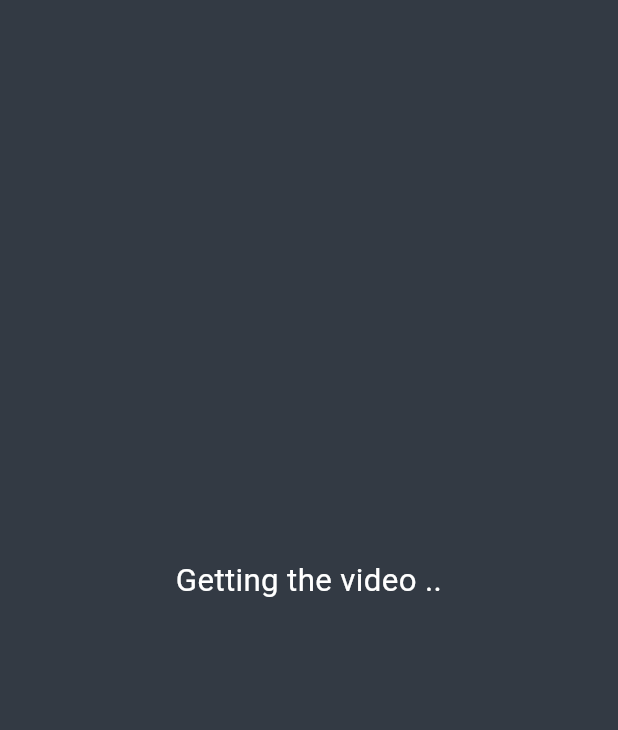
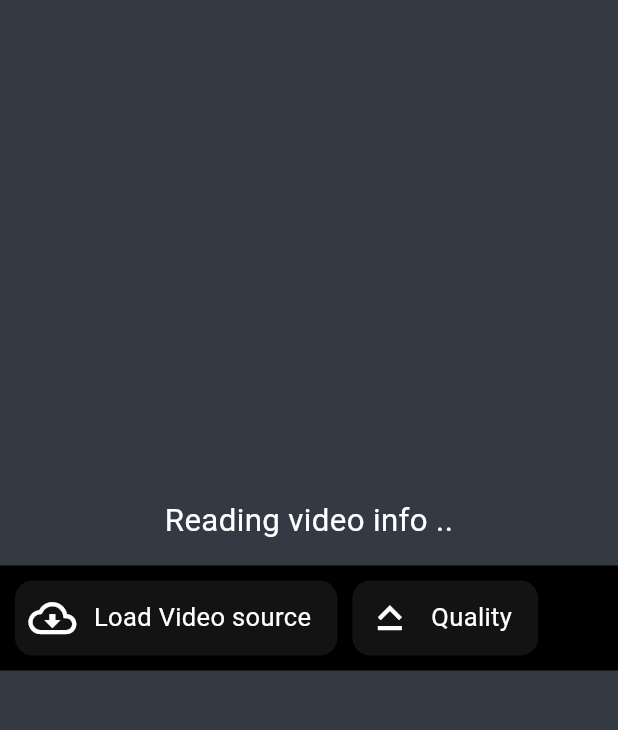
Before and after one commit to RagehAz/infinity_youtube_player, a Flutter app: the VideoScreen screen opened by its route, on a phone screen of 412 x 824 dp, the part 75-805 px from its top. Run offline on Flutter 3.47's test engine with Material 3 defaults, Android fonts, the light colour scheme and no system bars; our stand-ins replace go_router, youtube_player_flutter; missing offline and left inert: media_kit, no_screenshot, youtube_explode_dart.

Commit message:
0.0.1: filtered sources, adjusted video screen + added quality selector sheet

```diff
--- a/lib/app/screens/b_vdeo_screen.dart
+++ b/lib/app/screens/b_vdeo_screen.dart
@@ -1,7 +1,15 @@
 import 'package:flutter/material.dart';
+import 'package:infinity_youtube/app/router/router.dart';
 import 'package:infinity_youtube/app/the_youtube_player/the_you_tube_player.dart';
 import 'package:infinity_youtube/core/layout/the_layout.dart';
+import 'package:infinity_youtube/core/services/audio_source_analyzer.dart';
+import 'package:infinity_youtube/core/services/audio_source_model.dart';
+import 'package:infinity_youtube/core/services/video_source_analyzer.dart';
+import 'package:infinity_youtube/core/services/video_source_model.dart';
+import 'package:infinity_youtube/core/services/youtube.dart';
+import 'package:infinity_youtube/core/shared_components/super_box/super_box.dart';
 import 'package:infinity_youtube/core/shared_components/super_text/super_text.dart';
+import 'package:infinity_youtube/core/theme/colorz.dart';
 import 'package:infinity_youtube/core/utilities/contextual.dart';
 
 class VideoScreen extends StatefulWidget {
@@ -17,8 +25,17 @@ class VideoScreen extends StatefulWidget {
 
 class _VideoScreenState extends State<VideoScreen> {
   // --------------------------------------------------------------------------
+  final YoutubeParser parser = YoutubeParser();
+  String? _videoYoutubeURL;
+  List<VideoSourceModel> _videoSources = <VideoSourceModel>[];
+  VideoSourceModel? _selectedVideoSource;
+  AudioSourceModel? _selectedAudioSource;
+  // --------------------------------------------------------------------------
   @override
   void initState() {
+
+    _videoYoutubeURL = 'https://youtu.be/46l2HlRQHk8?si=hmnKYWLPKVGRmXqS';
+
     super.initState();
   }
   // --------------------
@@ -51,6 +68,7 @@ class _VideoScreenState extends State<VideoScreen> {
   // --------------------
   @override
   void dispose() {
+    parser.dispose();
     super.dispose();
   }
   // --------------------------------------------------------------------------
@@ -61,6 +79,7 @@ class _VideoScreenState extends State<VideoScreen> {
   String? _loadingText = 'loading';
   bool _canBuildVideo = false;
   // --------------------
+  /// TESTED : WORKS PERFECT
   void setLoadingText(String? text){
     if (mounted && _loadingText != text){
       setState(() {
@@ -69,27 +88,136 @@ class _VideoScreenState extends State<VideoScreen> {
     }
   }
   // --------------------
+  /// TESTED : WORKS PERFECT
   Future<void> _loadVideo() async {
 
-    await Future.delayed(const Duration(milliseconds: 500));
+    blog('_loadVideo(Start)');
 
-    setLoadingText('Fetching User Info ..');
+    if (_videoYoutubeURL != null){
 
-    await Future.delayed(const Duration(milliseconds: 500));
+      setLoadingText('Reading video info ..');
 
-    setLoadingText('Authentication ..');
+      final YouTubeSource _youtubeSource = await parser.parse(_videoYoutubeURL!);
 
-    await Future.delayed(const Duration(milliseconds: 500));
+      if (mounted == true){
 
-    setLoadingText('Getting the video ..');
+        setState(() {
 
-    await Future.delayed(const Duration(milliseconds: 500));
+          /// ALL VIDEO SOURCES
+          _videoSources = VideoSourceAnalyzer.getSmallestVideoOfEachQuality(
+            videoSources: _youtubeSource.video,
+          );
 
-    setState(() {
-      _loadingText = null;
-      _canBuildVideo = true;
-    });
+          /// SELECTED
+          _selectedAudioSource = AudioSourceAnalyzer.getSmallestAudio(
+            audioSources: _youtubeSource.audio,
+          );
+          _selectedVideoSource = _videoSources.last;
 
+          /// BUILD
+          _loadingText = null;
+          _canBuildVideo = true;
+
+        });
+
+      }
+
+    }
+
+    blog('_loadVideo(End)');
+
+  }
+  // --------------------------------------------------------------------------
+
+  /// BOTTOM SHEET
+
+  // --------------------
+  /// TESTED : WORKS PERFECT
+  Future<void> showTheBottomSheet({
+    required List<Widget> tiles,
+  }) async {
+
+    await showModalBottomSheet(
+      context: context,
+      shape: const RoundedRectangleBorder(
+        borderRadius: BorderRadius.vertical(
+          top: Radius.circular(20),
+
+        ),
+      ),
+      backgroundColor: Colorz.infinityDarkGrey,
+      builder: (context) {
+
+        return Column(
+          mainAxisSize: MainAxisSize.min,
+          children: tiles,
+        );
+
+      },
+    );
+  }
+  // --------------------------------------------------------------------------
+
+  /// PICk QUALITY
+
+  // --------------------
+  /// TESTED : WORKS PERFECT
+  Future<void> _pickQuality() async {
+
+    await showTheBottomSheet(
+      tiles: <Widget>[
+
+        ...List.generate(_videoSources.length, (int index){
+
+          final VideoSourceModel _source = _videoSources[index];
+
+          return _qualityTile(
+              text: _source.quality,
+              isSelected: _selectedVideoSource?.quality == _source.quality,
+              onTap: () async {
+                if (mounted){
+                  _selectedVideoSource = _source;
+                }
+                await Routing.goBack(context: context);
+              },
+          );
+
+        }),
+
+        const SizedBox(
+          width: 40,
+          height: 40,
+        ),
+
+      ],
+    );
+
+  }
+  // --------------------
+  /// TESTED : WORKS PERFECT
+  Widget _qualityTile({
+    required Function onTap,
+    required String text,
+    required bool isSelected,
+    dynamic icon,
+  }) {
+    return SuperBox(
+      height: 60,
+      width: context.screenWidth - 10,
+      color: isSelected ? Colorz.white50 : Colorz.white20,
+      borderColor: isSelected ? Colorz.white125 : null,
+      margins: const EdgeInsets.symmetric(
+        vertical: 5,
+        horizontal: 5,
+      ),
+      icon: icon,
+      textColor: Colorz.black255,
+      text: text,
+      // appIsLTR: true,
+      // textDirection: TextDirection.ltr,
+      textCentered: false,
+      onTap: () => onTap(),
+    );
   }
   // --------------------------------------------------------------------------
   @override
@@ -135,14 +263,51 @@ class _VideoScreenState extends State<VideoScreen> {
 
           /// NEW PLAYER
           if (_canBuildVideo == true)
-            TheYoutubePlayer(
-              canvasWidth: context.screenWidth,
-              canvasHeight: context.screenWidth * 0.7,
-              // isMuted: false,
-              // autoPlay: true,
-              // loop: false,
-              url: 'https://youtu.be/46l2HlRQHk8?si=hmnKYWLPKVGRmXqS',
+            Container(
+              width: context.screenWidth,
+              height: context.screenWidth * 0.7,
+              color: Colorz.black255,
             ),
+
+          /// DEBUG CONTROL BAR
+          Builder(
+            builder: (context) {
+
+              const double barHeight = 70;
+              const double buttonSize = 50;
+
+              return Container(
+                width: context.screenWidth,
+                height: barHeight,
+                color: Colorz.black255,
+                margin: const EdgeInsets.symmetric(vertical: 5),
+                child: SingleChildScrollView(
+                  scrollDirection: Axis.horizontal,
+                  child: Row(
+                    children: <Widget>[
+
+                      const SizedBox(width: 5, height: 5),
+
+                      _TestButton(
+                        size: buttonSize,
+                        text: 'Load Video source',
+                        icon: Icons.cloud_download_outlined,
+                        onTap: _loadVideo,
+                      ),
+
+                      _TestButton(
+                        size: buttonSize,
+                        text: 'Quality',
+                        icon: Icons.keyboard_capslock_outlined,
+                        onTap: _pickQuality,
+                      ),
+
+                    ],
+                  ),
+                ),
+              );
+            }
+          ),
 
           // --------------------
 
@@ -153,3 +318,34 @@ class _VideoScreenState extends State<VideoScreen> {
   }
   // --------------------------------------------------------------------------
 }
+
+class _TestButton extends StatelessWidget {
+  // --------------------------------------------------------------------------
+  const _TestButton({
+    required this.text,
+    required this.icon,
+    required this.onTap,
+    required this.size,
+  });
+  // --------------------
+  final String text;
+  final dynamic icon;
+  final Function onTap;
+  final double size;
+  // -----------------------------------------------------------------------------
+  @override
+  Widget build(BuildContext context) {
+    // --------------------
+    return SuperBox(
+      height: size,
+      text: text,
+      icon: icon,
+      iconSizeFactor: 0.7,
+      color: Colorz.white20,
+      onTap: onTap,
+      margins: const EdgeInsets.symmetric(horizontal: 5),
+    );
+    // --------------------
+  }
+  // -----------------------------------------------------------------------------
+}
--- /dev/null
+++ b/lib/core/services/audio_source_analyzer.dart
@@ -0,0 +1,85 @@
+import 'package:infinity_youtube/core/services/audio_source_model.dart';
+
+abstract class AudioSourceAnalyzer {
+  // -----------------------------------------------------------------------------
+
+  /// SMALLEST
+
+  // --------------------
+  /// TESTED : WORKS PERFECT
+  static AudioSourceModel? getSmallestAudio({
+    required List<AudioSourceModel> audioSources,
+  }) {
+    AudioSourceModel? _output;
+
+    _loopSync<AudioSourceModel>(
+      models: audioSources,
+      onLoop: (index, model) {
+        if (_output == null) {
+          _output = model;
+        }
+        else {
+          final int currentSize = model.size.totalBytes;
+          final int previousSize = _output!.size.totalBytes;
+          if (_isLesserThan(number: currentSize, isLesserThan: previousSize)) {
+            _output = model;
+          }
+        }
+      },
+      onListIsEmpty: () => _output = null,
+    );
+
+    return _output;
+  }
+  // --------------------------------------------------------------------------
+
+  /// TOOLS
+
+  // --------------------
+  /// TESTED : WORKS PERFECT
+  static bool _isLesserThan({
+    required num? number,
+    required num? isLesserThan,
+  }){
+    bool _output = false;
+
+    if (number != null && isLesserThan != null){
+      _output = number < isLesserThan;
+    }
+
+    return _output;
+  }
+  // --------------------
+  /// TESTED : WORKS PERFECT
+  static void _loopSync<T>({
+    required List<T>? models,
+    required Function(int index, T model) onLoop,
+    Function? onListIsEmpty,
+  }) {
+
+    if (_checkCanLoop(models) == true){
+
+      for (int i = 0; i < models!.length; i++){
+        onLoop(i, models[i]);
+      }
+
+    }
+
+    else {
+      onListIsEmpty?.call();
+    }
+
+  }
+  // --------------------
+  /// AI TESTED
+  static bool _checkCanLoop(List<dynamic>? list) {
+    bool _canLoop = false;
+
+    if (list != null && list.isNotEmpty) {
+      _canLoop = true;
+    }
+
+    return _canLoop;
+  }
+// -----------------------------------------------------------------------------
+}
--- /dev/null
+++ b/lib/core/services/audio_source_model.dart
@@ -0,0 +1,79 @@
+import 'package:flutter/foundation.dart';
+import 'package:youtube_explode_dart/youtube_explode_dart.dart';
+
+@immutable
+class AudioSourceModel {
+  // --------------------------------------------------------------------------
+  const AudioSourceModel({
+    required this.audio,
+    required this.quality,
+    required this.bitrate,
+    required this.size,
+    required this.container,
+  });
+  // --------------------------------------------------------------------------
+
+  /// CIPHERS
+
+  // --------------------
+  factory AudioSourceModel.fromStreamInfo(AudioOnlyStreamInfo stream) {
+    return AudioSourceModel(
+      audio: stream.url.toString(),
+      quality: stream.qualityLabel,
+      bitrate: stream.bitrate,
+      size: stream.size,
+      container: stream.container.name,
+    );
+  }
+  // --------------------------------------------------------------------------
+
+  /// PARAMETERS
+
+  // --------------------
+  final String audio;
+  final String quality;
+  final Bitrate bitrate;
+  final FileSize size;
+  final String container;
+  // --------------------------------------------------------------------------
+
+  /// OVERRIDES
+
+  // --------------------
+  @override
+  String toString() => '''
+AudioSourceModel(
+  audio: $audio,
+  quality: $quality,
+  bitrate: $bitrate,
+  size: ${size.totalBytes} bytes,
+  container: $container,
+)
+''';
+  // --------------------
+  @override
+  bool operator ==(Object other) {
+
+    if (identical(this, other)){
+      return true;
+    }
+    else {
+      return other is AudioSourceModel &&
+          other.audio == audio &&
+          other.quality == quality &&
+          other.bitrate == bitrate &&
+          other.size == size &&
+          other.container == container;
+    }
+
+  }
+  // --------------------
+  @override
+  int get hashCode =>
+      audio.hashCode^
+      quality.hashCode^
+      bitrate.hashCode^
+      size.hashCode^
+      container.hashCode;
+  // --------------------------------------------------------------------------
+}
--- /dev/null
+++ b/lib/core/services/video_source_analyzer.dart
@@ -0,0 +1,127 @@
+import 'package:infinity_youtube/core/services/video_source_model.dart';
+
+abstract class VideoSourceAnalyzer {
+  // -----------------------------------------------------------------------------
+
+  /// SMALLEST OF EACH
+
+  // --------------------
+  /// TESTED : WORKS PERFECT
+  static List<VideoSourceModel> getSmallestVideoOfEachQuality({
+    required List<VideoSourceModel> videoSources,
+  }) {
+    final Map<String, VideoSourceModel> best = {};
+
+    _loopSync(
+      models: videoSources,
+      onLoop: (int index, VideoSourceModel source){
+
+        final String quality = source.quality;
+        final VideoSourceModel? existing = best[quality];
+
+        /// NOT THERE
+        if (existing == null){
+          best[quality] = source;
+        }
+
+        /// FOUND
+        else {
+
+          final bool _isSmaller = _isLesserThan(
+            number: source.size.totalBytes,
+            isLesserThan: existing.size.totalBytes,
+          );
+
+          if (_isSmaller == true) {
+            best[quality] = source;
+          }
+
+        }
+
+      }
+    );
+
+    return _sortByQualityDescending(
+      videoSources: best.values.toList(),
+    );
+  }
+  // -----------------------------------------------------------------------------
+
+  /// SORTING
+
+  // --------------------
+  /// TESTED : WORKS PERFECT
+  static List<VideoSourceModel> _sortByQualityDescending({
+    required List<VideoSourceModel> videoSources,
+  }) {
+    if (_checkCanLoop(videoSources) == false){
+      return const <VideoSourceModel>[];
+    }
+    else {
+      final List<VideoSourceModel> sorted = List.from(videoSources);
+      sorted.sort((a, b) {
+        final qa = _parseQuality(a.quality);
+        final qb = _parseQuality(b.quality);
+        return qb.compareTo(qa); // descending
+      });
+      return sorted;
+    }
+  }
+  // --------------------
+  /// TESTED : WORKS PERFECT
+  static int _parseQuality(String quality) {
+    final num = int.tryParse(quality.replaceAll(RegExp(r'[^0-9]'), ''));
+    return num ?? 0;
+  }
+  // --------------------------------------------------------------------------
+
+  /// TOOLS
+
+  // --------------------
+  /// TESTED : WORKS PERFECT
+  static bool _isLesserThan({
+    required num? number,
+    required num? isLesserThan,
+  }){
+    bool _output = false;
+
+    if (number != null && isLesserThan != null){
+      _output = number < isLesserThan;
+    }
+
+    return _output;
+  }
+  // --------------------
+  /// TESTED : WORKS PERFECT
+  static void _loopSync<T>({
+    required List<T>? models,
+    required Function(int index, T model) onLoop,
+    Function? onListIsEmpty,
+  }) {
+
+    if (_checkCanLoop(models) == true){
+
+      for (int i = 0; i < models!.length; i++){
+        onLoop(i, models[i]);
+      }
+
+    }
+
+    else {
+      onListIsEmpty?.call();
+    }
+
+  }
+  // --------------------
+  /// AI TESTED
+  static bool _checkCanLoop(List<dynamic>? list) {
+    bool _canLoop = false;
+
+    if (list != null && list.isNotEmpty) {
+      _canLoop = true;
+    }
+
+    return _canLoop;
+  }
+  // -----------------------------------------------------------------------------
+}
--- /dev/null
+++ b/lib/core/services/video_source_model.dart
@@ -0,0 +1,103 @@
+import 'package:flutter/material.dart';
+import 'package:youtube_explode_dart/youtube_explode_dart.dart';
+
+@immutable
+class VideoSourceModel {
+  // --------------------------------------------------------------------------
+  const VideoSourceModel({
+    required this.video,
+    required this.quality,
+    required this.bitrate,
+    required this.size,
+    required this.container,
+    required this.videoCodec,
+    required this.codec,
+    required this.videoResolution,
+    required this.videoQuality,
+  });
+  // --------------------------------------------------------------------------
+
+  /// CIPHERS
+
+  // --------------------
+  factory VideoSourceModel.fromStreamInfo(VideoOnlyStreamInfo stream) {
+    return VideoSourceModel(
+      video: stream.url.toString(),
+      quality: stream.qualityLabel,
+      bitrate: stream.bitrate,
+      size: stream.size,
+      container: stream.container.name,
+      videoCodec: stream.videoCodec,
+      codec: stream.codec.toString(),
+      videoResolution: stream.videoResolution.toString(),
+      videoQuality: stream.videoQuality.name,
+    );
+  }
+  // --------------------------------------------------------------------------
+
+  /// PARAMETERS
+
+  // --------------------
+  final String video;
+  final String quality;
+  final Bitrate bitrate;
+  final FileSize size;
+  final String container;
+  final String videoCodec;
+  final String codec;
+  final String videoResolution;
+  final String videoQuality;
+  // -----------------------------------------------------------------------------
+
+  /// OVERRIDES
+
+  // --------------------
+  @override
+  String toString() => '''
+VideoSourceModel(
+  video: $video,
+  quality: $quality,
+  bitrate: $bitrate,
+  size: $size,
+  container: $container,
+  videoCodec: $videoCodec,
+  codec: $codec,
+  videoResolution: $videoResolution,
+  videoQuality: $videoQuality,
+)
+''';
+  // --------------------
+  @override
+  bool operator ==(Object other) {
+
+    if (identical(this, other)){
+      return true;
+    }
+    else {
+      return other is VideoSourceModel &&
+          other.video == video &&
+          other.quality == quality &&
+          other.bitrate == bitrate &&
+          other.size == size &&
+          other.container == container &&
+          other.videoCodec == videoCodec &&
+          other.codec == codec &&
+          other.videoResolution == videoResolution &&
+          other.videoQuality == videoQuality;
+    }
+
+  }
+  // --------------------
+  @override
+  int get hashCode =>
+      video.hashCode^
+      quality.hashCode^
+      bitrate.hashCode^
+      size.hashCode^
+      container.hashCode^
+      videoCodec.hashCode^
+      codec.hashCode^
+      videoResolution.hashCode^
+      videoQuality.hashCode;
+  // --------------------------------------------------------------------------
+}
```
Also changed, not shown: lib/core/services/models.dart (deleted, +0 -63 lines), lib/core/services/youtube.dart (+15 -7 lines).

*Exercise goal:* Count up the lines in the preceding data that include the word "extends"; respond with the number only.

*Exercise answer:* 9